**Recorded data:**

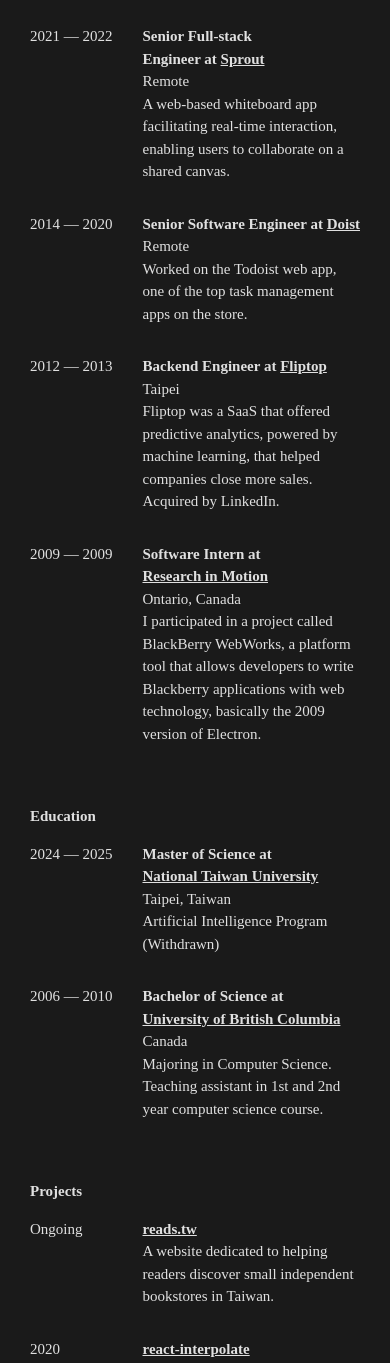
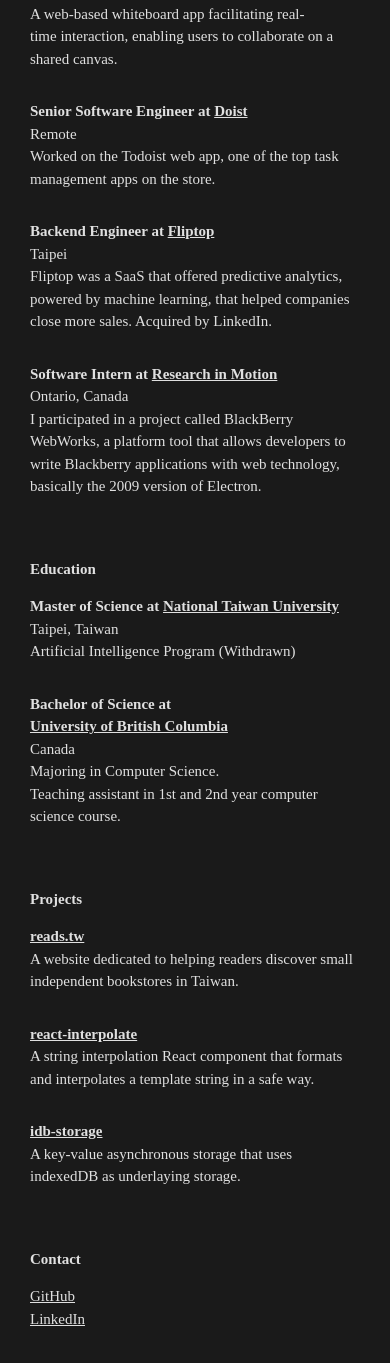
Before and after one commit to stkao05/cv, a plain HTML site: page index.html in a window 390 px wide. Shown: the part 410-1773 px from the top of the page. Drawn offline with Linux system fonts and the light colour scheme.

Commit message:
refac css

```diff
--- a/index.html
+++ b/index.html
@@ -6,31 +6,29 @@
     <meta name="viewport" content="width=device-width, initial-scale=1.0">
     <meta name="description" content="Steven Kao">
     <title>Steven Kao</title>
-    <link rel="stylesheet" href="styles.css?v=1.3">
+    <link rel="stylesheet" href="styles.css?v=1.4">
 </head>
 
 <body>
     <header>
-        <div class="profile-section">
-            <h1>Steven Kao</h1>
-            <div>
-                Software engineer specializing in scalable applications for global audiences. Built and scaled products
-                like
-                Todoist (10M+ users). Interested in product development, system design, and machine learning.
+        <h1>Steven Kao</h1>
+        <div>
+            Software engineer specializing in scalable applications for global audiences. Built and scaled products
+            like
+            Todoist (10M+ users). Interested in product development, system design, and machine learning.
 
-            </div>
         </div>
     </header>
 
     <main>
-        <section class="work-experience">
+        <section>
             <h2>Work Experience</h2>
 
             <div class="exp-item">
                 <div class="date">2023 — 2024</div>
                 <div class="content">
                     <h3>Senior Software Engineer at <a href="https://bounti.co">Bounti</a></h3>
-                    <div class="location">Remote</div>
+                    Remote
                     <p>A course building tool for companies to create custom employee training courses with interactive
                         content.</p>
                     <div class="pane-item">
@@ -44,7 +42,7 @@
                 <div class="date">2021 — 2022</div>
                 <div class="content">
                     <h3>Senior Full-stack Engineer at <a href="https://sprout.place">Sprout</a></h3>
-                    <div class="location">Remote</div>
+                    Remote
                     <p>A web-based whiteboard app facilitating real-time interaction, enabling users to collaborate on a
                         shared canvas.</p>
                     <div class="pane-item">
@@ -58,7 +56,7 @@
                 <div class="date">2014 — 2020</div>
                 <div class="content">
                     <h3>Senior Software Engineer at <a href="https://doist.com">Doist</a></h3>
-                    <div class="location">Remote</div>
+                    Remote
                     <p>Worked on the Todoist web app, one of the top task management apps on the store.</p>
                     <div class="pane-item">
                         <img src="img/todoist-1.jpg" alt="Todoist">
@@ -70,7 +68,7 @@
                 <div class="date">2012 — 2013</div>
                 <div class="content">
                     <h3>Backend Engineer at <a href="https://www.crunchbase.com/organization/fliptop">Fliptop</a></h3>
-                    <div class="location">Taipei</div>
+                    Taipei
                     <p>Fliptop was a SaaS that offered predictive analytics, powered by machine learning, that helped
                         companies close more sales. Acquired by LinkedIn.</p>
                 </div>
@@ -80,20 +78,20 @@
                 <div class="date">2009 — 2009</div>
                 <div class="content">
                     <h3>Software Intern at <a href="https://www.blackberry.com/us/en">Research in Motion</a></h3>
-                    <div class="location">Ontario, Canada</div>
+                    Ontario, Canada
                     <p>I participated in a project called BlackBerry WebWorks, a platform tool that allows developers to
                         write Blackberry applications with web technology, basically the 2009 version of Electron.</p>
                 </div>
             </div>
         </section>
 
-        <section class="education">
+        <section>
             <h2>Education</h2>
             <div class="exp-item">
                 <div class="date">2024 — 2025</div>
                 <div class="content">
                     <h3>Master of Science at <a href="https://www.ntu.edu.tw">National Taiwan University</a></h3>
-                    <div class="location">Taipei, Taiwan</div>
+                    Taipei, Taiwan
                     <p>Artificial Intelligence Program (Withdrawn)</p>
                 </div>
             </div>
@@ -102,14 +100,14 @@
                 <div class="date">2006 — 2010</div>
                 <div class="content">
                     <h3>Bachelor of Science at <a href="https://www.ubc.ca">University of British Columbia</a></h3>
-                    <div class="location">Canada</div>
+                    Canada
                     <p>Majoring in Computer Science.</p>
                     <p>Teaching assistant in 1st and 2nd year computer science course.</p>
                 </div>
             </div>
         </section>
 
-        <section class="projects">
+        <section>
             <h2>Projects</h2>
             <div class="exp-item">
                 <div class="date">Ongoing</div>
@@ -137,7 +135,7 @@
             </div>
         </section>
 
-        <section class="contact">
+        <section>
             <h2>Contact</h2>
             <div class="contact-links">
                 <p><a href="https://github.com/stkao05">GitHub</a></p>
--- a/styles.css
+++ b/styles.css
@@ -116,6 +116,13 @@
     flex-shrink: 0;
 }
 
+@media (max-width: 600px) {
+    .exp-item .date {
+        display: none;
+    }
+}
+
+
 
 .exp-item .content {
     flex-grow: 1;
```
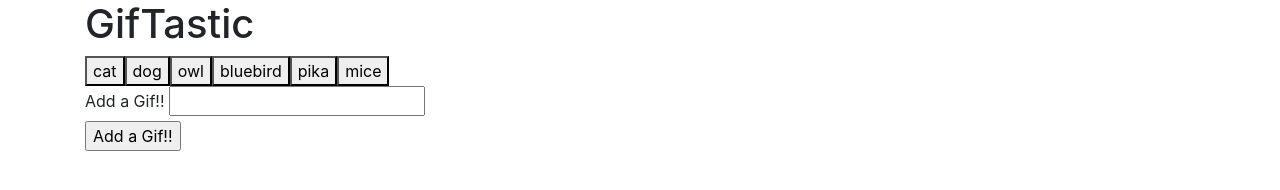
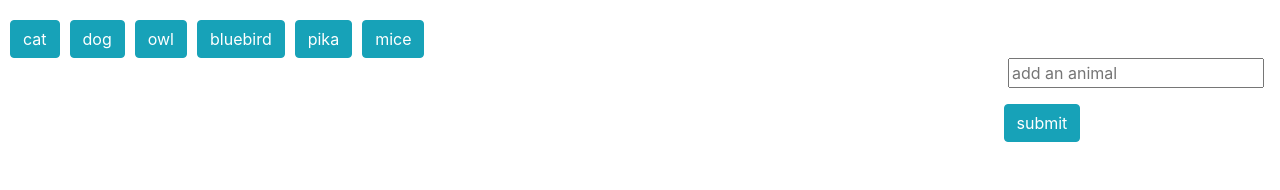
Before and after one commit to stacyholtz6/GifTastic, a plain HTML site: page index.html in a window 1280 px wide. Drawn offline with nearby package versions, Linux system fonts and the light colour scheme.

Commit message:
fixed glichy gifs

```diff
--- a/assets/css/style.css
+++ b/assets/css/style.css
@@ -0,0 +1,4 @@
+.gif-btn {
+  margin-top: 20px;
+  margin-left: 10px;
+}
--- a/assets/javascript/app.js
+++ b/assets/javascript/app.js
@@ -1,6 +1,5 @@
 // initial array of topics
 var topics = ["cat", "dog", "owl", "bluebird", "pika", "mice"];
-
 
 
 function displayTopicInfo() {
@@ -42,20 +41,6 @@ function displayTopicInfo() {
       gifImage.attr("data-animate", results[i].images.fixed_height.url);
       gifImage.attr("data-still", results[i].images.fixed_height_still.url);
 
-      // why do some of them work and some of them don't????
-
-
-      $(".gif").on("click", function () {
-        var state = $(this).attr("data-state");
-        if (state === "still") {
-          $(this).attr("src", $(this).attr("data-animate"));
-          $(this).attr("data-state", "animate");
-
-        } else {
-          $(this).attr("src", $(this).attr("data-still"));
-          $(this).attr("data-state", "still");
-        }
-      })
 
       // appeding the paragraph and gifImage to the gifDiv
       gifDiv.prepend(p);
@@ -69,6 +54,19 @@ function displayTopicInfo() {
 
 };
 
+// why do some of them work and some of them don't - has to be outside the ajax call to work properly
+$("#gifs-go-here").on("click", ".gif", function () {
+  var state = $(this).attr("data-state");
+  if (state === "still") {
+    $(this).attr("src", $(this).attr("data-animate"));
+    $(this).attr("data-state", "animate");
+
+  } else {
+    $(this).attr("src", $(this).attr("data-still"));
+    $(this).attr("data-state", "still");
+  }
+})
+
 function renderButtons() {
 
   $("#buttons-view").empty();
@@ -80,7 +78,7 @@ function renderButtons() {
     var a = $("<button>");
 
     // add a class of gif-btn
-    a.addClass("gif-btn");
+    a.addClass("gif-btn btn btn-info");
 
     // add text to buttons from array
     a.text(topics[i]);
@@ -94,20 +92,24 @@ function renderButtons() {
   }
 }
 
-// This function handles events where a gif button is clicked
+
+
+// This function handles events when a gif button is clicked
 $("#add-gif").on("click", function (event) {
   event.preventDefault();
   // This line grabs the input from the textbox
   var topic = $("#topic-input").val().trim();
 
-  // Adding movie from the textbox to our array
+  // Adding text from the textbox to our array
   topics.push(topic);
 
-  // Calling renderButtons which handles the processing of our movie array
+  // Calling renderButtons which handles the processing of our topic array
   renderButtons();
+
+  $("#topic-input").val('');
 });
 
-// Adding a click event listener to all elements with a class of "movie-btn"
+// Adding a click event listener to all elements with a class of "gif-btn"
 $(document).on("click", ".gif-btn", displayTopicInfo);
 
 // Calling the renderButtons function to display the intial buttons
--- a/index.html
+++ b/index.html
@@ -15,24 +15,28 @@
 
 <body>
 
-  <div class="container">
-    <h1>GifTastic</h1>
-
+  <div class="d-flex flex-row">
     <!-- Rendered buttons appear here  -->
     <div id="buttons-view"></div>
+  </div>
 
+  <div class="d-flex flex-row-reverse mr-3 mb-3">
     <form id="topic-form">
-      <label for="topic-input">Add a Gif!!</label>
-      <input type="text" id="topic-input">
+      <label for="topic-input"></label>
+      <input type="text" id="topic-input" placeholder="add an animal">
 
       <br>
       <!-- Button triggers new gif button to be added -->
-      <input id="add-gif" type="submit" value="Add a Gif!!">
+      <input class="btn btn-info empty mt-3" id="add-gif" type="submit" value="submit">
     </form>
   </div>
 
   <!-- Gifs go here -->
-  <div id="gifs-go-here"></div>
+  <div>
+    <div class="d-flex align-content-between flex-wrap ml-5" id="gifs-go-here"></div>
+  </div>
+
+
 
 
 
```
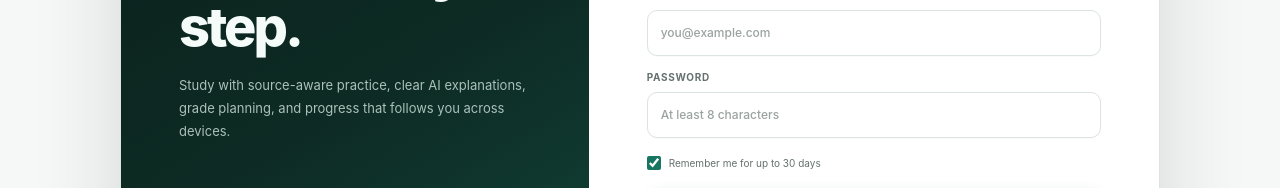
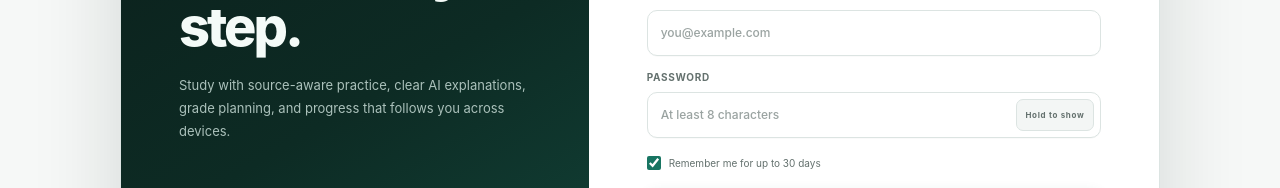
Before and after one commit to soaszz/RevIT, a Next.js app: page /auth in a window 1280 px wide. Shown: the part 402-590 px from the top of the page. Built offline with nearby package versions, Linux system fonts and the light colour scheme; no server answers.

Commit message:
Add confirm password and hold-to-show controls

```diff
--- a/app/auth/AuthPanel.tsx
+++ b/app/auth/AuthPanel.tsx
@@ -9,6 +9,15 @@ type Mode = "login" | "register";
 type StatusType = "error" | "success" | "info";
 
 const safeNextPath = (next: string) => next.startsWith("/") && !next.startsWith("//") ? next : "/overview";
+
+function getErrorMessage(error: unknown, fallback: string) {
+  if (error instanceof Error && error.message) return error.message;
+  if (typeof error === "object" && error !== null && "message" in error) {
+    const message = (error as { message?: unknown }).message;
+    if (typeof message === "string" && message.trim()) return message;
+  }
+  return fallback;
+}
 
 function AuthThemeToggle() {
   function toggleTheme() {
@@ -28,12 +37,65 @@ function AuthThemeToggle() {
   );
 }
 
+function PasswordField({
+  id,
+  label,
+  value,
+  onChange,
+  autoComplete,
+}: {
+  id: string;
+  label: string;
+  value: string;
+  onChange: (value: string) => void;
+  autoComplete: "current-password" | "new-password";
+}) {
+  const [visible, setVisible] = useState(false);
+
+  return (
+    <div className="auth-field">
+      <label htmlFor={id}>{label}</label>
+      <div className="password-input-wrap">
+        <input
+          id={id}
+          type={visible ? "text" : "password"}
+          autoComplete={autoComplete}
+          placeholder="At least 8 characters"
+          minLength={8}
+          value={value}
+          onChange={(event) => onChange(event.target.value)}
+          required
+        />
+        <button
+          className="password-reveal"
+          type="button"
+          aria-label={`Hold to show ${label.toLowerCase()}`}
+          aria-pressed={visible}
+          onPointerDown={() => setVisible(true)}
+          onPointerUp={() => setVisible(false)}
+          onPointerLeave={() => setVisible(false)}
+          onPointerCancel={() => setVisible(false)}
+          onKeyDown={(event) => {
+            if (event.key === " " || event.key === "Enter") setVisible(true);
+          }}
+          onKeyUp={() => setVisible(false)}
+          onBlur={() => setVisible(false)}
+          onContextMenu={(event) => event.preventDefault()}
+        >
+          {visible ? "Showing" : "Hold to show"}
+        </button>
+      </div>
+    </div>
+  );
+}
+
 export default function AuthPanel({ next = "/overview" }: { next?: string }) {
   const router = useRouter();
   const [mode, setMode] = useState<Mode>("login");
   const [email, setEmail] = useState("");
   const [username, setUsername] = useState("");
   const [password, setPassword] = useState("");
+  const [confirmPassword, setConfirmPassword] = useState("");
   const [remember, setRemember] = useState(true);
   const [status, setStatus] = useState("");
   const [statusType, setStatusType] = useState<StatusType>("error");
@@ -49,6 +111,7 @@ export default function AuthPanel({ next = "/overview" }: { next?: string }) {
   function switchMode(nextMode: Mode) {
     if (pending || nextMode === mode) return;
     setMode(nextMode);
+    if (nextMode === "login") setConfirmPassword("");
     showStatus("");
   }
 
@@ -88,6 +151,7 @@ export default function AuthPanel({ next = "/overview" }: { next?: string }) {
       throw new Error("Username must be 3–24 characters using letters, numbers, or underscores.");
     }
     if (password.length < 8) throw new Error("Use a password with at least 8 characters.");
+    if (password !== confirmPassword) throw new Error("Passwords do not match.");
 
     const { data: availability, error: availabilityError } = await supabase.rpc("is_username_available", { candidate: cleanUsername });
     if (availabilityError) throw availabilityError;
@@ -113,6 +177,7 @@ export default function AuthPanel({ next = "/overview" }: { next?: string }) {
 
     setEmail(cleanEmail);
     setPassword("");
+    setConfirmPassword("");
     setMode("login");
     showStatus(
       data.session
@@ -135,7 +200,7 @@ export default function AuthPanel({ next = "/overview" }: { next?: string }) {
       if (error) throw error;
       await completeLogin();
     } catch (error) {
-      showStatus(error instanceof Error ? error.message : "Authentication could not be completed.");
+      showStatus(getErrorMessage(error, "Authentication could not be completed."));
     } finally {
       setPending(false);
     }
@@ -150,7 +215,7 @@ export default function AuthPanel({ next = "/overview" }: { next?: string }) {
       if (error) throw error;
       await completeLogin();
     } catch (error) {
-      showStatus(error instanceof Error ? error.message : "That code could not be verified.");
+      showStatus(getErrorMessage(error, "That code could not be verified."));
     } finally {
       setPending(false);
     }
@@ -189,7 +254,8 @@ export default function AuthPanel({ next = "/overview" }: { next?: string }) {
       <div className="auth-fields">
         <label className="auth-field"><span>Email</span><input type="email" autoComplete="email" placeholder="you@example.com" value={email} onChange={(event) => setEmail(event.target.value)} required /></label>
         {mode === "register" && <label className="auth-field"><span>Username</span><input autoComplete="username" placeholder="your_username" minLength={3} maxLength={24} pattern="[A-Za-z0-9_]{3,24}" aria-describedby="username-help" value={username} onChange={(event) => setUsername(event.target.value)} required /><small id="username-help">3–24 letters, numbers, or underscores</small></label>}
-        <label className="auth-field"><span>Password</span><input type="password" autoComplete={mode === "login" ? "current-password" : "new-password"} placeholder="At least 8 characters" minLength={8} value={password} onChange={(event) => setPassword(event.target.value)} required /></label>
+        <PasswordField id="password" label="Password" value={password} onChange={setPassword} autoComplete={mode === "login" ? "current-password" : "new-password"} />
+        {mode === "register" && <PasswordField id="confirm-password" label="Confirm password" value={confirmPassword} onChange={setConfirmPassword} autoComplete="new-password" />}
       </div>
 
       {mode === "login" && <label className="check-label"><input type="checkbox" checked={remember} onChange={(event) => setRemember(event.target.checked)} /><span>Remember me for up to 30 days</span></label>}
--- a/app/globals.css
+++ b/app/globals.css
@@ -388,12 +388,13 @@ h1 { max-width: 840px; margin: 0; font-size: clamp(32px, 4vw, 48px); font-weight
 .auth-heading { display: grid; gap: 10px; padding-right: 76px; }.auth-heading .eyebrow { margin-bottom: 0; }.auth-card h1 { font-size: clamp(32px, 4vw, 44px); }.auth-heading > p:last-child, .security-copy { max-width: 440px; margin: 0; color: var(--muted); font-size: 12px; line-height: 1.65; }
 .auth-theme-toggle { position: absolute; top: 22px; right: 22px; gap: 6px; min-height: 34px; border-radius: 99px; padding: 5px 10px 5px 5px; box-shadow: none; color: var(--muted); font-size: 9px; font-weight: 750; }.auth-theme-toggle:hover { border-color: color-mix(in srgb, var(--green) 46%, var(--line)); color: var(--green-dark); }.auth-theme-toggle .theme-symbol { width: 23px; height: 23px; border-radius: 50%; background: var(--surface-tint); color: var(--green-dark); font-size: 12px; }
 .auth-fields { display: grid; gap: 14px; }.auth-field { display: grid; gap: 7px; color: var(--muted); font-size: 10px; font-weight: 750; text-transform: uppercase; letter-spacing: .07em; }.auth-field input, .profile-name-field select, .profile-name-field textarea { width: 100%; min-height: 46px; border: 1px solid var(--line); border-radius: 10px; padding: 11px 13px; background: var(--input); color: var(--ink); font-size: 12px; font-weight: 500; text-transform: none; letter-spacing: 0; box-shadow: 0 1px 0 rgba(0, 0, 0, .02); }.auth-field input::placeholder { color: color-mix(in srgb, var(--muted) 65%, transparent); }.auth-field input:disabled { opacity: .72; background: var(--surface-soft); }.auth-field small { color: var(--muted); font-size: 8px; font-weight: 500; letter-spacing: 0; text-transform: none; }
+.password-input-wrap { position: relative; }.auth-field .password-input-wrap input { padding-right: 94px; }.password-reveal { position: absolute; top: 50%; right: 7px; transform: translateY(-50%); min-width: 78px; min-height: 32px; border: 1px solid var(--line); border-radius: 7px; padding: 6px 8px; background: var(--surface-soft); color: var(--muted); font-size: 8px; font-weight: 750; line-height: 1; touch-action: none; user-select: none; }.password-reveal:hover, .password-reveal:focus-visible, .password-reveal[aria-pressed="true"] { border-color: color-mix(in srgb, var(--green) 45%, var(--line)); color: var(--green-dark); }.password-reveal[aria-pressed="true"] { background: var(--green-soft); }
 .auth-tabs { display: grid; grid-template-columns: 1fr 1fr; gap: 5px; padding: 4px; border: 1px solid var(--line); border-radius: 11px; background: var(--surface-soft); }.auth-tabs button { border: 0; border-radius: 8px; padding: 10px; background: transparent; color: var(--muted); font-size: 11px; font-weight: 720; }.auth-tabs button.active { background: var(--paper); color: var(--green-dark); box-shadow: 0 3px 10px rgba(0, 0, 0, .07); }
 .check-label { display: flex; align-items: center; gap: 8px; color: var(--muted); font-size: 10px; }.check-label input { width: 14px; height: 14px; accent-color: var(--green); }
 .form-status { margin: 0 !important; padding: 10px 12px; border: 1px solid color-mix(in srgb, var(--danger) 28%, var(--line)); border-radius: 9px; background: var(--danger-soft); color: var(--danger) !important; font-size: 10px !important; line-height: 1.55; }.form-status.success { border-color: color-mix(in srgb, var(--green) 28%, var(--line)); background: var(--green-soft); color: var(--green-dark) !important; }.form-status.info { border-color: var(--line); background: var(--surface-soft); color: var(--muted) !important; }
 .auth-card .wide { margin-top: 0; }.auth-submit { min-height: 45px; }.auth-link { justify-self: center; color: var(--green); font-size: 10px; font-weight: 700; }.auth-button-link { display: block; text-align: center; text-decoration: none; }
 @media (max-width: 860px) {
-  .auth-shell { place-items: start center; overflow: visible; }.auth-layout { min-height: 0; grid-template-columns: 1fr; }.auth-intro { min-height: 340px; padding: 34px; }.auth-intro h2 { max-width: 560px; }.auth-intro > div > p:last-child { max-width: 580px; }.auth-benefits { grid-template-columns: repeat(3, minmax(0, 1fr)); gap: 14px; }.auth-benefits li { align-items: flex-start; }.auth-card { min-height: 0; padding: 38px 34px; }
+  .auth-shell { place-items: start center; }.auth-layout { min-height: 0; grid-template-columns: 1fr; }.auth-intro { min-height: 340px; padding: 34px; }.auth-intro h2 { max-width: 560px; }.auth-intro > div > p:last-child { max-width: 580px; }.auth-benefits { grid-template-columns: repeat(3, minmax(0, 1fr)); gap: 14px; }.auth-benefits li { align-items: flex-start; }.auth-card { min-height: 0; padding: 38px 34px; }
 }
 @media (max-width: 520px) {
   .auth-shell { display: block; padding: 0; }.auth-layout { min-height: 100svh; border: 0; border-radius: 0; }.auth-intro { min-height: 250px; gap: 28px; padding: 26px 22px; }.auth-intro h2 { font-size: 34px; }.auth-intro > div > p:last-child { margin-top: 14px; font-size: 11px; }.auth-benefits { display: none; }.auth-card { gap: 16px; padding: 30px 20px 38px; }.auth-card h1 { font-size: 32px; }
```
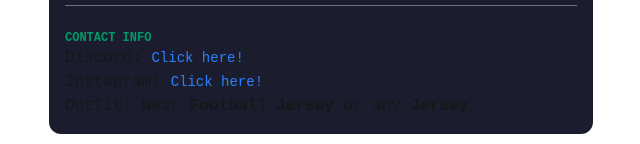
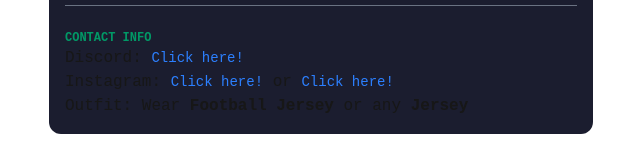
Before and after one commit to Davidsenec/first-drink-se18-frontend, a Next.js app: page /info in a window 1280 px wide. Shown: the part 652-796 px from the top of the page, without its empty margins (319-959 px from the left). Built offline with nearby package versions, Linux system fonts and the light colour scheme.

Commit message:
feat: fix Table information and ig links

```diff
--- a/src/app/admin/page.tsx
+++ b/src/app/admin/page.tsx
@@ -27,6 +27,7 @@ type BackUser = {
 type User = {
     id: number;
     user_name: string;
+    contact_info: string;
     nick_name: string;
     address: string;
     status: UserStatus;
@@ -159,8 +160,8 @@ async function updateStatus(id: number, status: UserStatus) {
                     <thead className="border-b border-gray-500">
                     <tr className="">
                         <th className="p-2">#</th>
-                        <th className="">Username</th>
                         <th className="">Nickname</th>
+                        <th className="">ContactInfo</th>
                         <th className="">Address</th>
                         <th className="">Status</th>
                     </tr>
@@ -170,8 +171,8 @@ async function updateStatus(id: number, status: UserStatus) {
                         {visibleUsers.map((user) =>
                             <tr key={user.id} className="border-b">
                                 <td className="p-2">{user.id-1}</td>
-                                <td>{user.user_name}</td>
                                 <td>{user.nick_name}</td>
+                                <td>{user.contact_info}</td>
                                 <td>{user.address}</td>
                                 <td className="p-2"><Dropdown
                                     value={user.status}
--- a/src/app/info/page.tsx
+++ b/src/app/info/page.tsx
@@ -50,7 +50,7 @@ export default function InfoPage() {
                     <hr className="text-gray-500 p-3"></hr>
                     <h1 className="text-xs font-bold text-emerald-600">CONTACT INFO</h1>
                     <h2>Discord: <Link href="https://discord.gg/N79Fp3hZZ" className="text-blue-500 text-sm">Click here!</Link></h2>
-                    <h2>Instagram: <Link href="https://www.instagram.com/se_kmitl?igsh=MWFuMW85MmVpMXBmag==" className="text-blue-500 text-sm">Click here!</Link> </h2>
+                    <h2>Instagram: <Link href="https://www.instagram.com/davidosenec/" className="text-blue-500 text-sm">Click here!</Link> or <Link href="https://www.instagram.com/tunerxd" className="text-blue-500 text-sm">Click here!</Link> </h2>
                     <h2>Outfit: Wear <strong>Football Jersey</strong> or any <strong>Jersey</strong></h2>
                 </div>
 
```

**Work to be completed:**
If a line in the records contains the word "setVisible", copy it.

**Response:**
+  const [visible, setVisible] = useState(false);
+          onPointerDown={() => setVisible(true)}
+          onPointerUp={() => setVisible(false)}
+          onPointerLeave={() => setVisible(false)}
+          onPointerCancel={() => setVisible(false)}
+            if (event.key === " " || event.key === "Enter") setVisible(true);
+          onKeyUp={() => setVisible(false)}
+          onBlur={() => setVisible(false)}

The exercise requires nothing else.